He developed "Project Phokas," through which he distributed cameras donated by the Eastman Kodak Company (Rochester, NY) to cataract surgery patients immediately after their sight was restored. Although most of these individuals had been blind for years and had never used a camera, they produced beautiful, striking, artistic photographs that have been exhibited at several universities in the US. Unite for Sight named Mr. Nedelman Volunteer of the Year for 2006 in recognition of his efforts to raise public awareness of international eye care.
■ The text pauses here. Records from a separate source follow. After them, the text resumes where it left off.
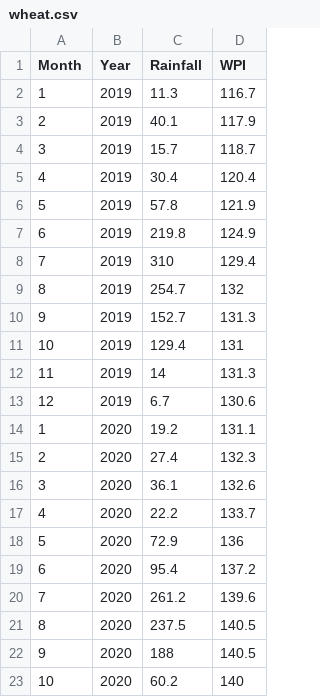
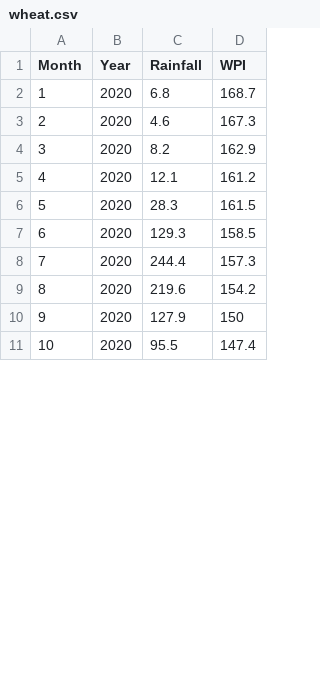
Before and after one commit to Harshabellala26/decisiontree, a CSV file: static/wheat.csv, drawn as a sheet; only a part is shown; the diff covers the shown part only.

Commit message:
Update wheat.csv

```diff
--- a/static/wheat.csv
+++ b/static/wheat.csv
@@ -1,23 +1,11 @@
 Month,Year,Rainfall ,WPI
-1,2019,11.3,116.7
-2,2019,40.1,117.9
-3,2019,15.7,118.7
-4,2019,30.4,120.4
-5,2019,57.8,121.9
-6,2019,219.8,124.9
-7,2019,310,129.4
-8,2019,254.7,132
-9,2019,152.7,131.3
-10,2019,129.4,131
-11,2019,14,131.3
-12,2019,6.7,130.6
-1,2020,19.2,131.1
-2,2020,27.4,132.3
-3,2020,36.1,132.6
-4,2020,22.2,133.7
-5,2020,72.9,136
-6,2020,95.4,137.2
-7,2020,261.2,139.6
-8,2020,237.5,140.5
-9,2020,188,140.5
-10,2020,60.2,140
+1,2020,6.8,168.7
+2,2020,4.6,167.3
+3,2020,8.2,162.9
+4,2020,12.1,161.2
+5,2020,28.3,161.5
+6,2020,129.3,158.5
+7,2020,244.4,157.3
+8,2020,219.6,154.2
+9,2020,127.9,150
+10,2020,95.5,147.4
```
Also changed, not shown: 100 edited cells elsewhere in this file.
Unite for Sight is preparing for its Fifth Annual International Health Conference, which will be held at Yale University from April 12 to 13, 2008. In the meantime, the organization is looking for ophthalmologists and volunteers to provide training and surgical services at its partner clinics in Ghana and India. The organization also accepts donations of gently used eye equipment such as ophthalmoscopes and operating microscopes for use in its international eye clinics.
Unite for Sight encourages students, youth, and eye care professionals to join forces to prevent blindness in their local communities and abroad. Hundreds of thousands of patients are now receiving eye care because of the successful partnership between Unite for Sight's volunteer force and the dedicated work of eye clinic doctors and staff who devote every day to preventing blindness and restoring sight among those living in extreme poverty.
Jennifer Staple is Founder, President, and CEO of Unite for Sight. She is a third-year medical student at Stanford University School of Medicine. Anyone who is interested in becoming involved with Unite for Sight or attending next year's conference may visit the organization's Web site at www.uniteforsight.org or contact Ms. Staple at firstname.lastname@example.org.